- _Your instructions_: Look for "diagrams" in the records and copy every line that has it.

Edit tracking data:
----

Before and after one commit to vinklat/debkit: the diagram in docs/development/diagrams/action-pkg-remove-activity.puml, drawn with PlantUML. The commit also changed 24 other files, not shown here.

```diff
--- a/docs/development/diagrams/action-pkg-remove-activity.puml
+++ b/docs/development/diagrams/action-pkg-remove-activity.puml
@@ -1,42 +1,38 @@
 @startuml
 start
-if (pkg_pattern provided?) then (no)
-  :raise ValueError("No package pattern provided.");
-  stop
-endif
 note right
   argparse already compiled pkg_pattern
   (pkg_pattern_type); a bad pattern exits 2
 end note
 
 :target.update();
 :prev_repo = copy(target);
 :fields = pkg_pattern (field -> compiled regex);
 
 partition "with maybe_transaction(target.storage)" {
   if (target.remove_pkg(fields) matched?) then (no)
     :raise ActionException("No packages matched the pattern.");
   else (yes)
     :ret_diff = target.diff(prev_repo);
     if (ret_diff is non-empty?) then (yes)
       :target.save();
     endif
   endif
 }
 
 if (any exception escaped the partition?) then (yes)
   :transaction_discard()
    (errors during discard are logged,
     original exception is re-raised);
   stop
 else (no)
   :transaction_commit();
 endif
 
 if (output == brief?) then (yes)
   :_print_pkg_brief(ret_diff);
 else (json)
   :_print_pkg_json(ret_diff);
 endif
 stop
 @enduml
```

----

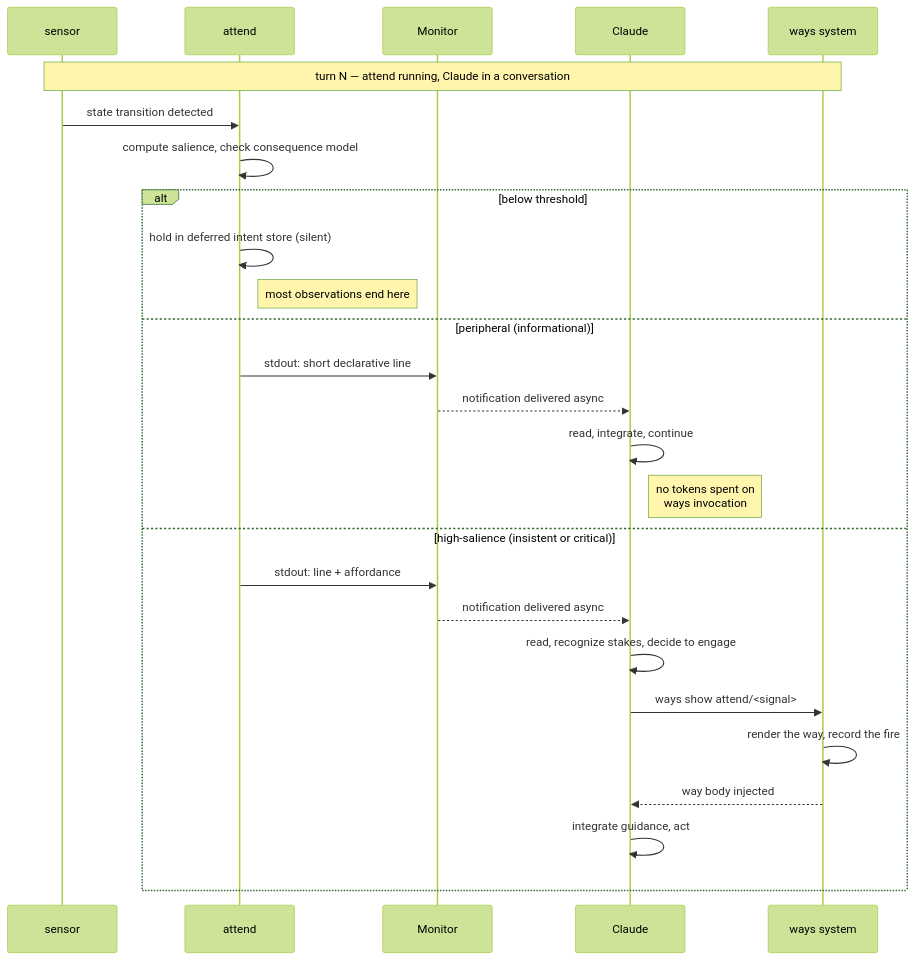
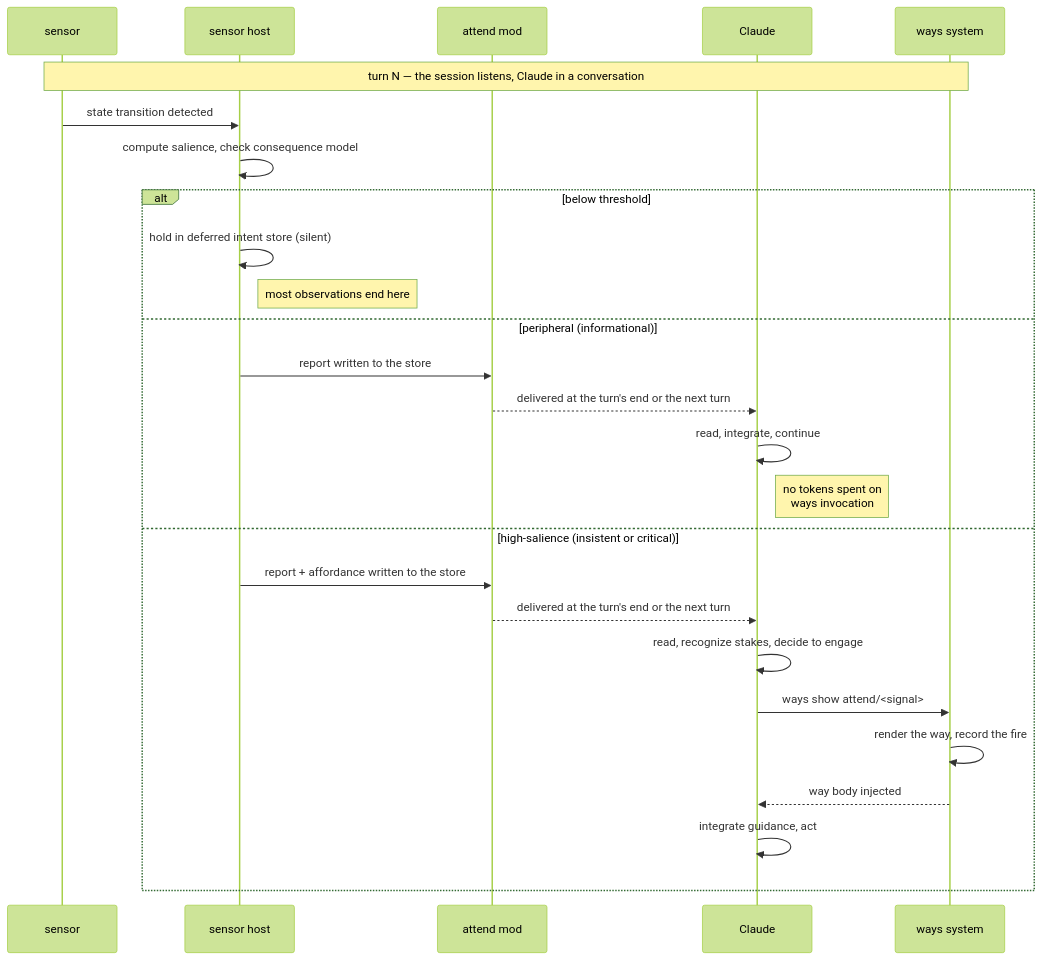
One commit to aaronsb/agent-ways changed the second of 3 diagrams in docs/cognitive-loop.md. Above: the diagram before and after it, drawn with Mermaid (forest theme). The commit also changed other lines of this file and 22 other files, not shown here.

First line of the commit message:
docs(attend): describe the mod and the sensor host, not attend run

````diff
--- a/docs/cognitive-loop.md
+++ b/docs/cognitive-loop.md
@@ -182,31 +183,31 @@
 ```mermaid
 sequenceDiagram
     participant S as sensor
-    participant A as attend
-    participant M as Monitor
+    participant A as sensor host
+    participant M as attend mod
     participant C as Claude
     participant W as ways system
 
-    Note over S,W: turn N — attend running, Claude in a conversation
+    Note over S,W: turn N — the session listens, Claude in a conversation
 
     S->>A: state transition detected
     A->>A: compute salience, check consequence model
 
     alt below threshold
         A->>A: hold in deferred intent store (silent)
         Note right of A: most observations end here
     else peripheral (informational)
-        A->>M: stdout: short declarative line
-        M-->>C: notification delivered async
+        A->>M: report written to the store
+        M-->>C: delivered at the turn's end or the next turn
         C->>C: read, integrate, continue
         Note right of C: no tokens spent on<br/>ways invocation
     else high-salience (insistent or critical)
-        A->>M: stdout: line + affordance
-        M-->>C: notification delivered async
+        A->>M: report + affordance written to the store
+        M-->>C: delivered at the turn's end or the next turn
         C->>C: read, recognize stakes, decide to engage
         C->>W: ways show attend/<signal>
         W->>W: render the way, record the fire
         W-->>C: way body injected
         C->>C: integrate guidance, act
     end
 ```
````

----

- _Answer space_:
Before and after one commit to vinklat/debkit: the diagram in docs/development/diagrams/action-pkg-remove-activity.puml, drawn with PlantUML. The commit also changed 24 other files, not shown here.
--- a/docs/development/diagrams/action-pkg-remove-activity.puml
+++ b/docs/development/diagrams/action-pkg-remove-activity.puml
One commit to aaronsb/agent-ways changed the second of 3 diagrams in docs/cognitive-loop.md. Above: the diagram before and after it, drawn with Mermaid (forest theme). The commit also changed other lines of this file and 22 other files, not shown here.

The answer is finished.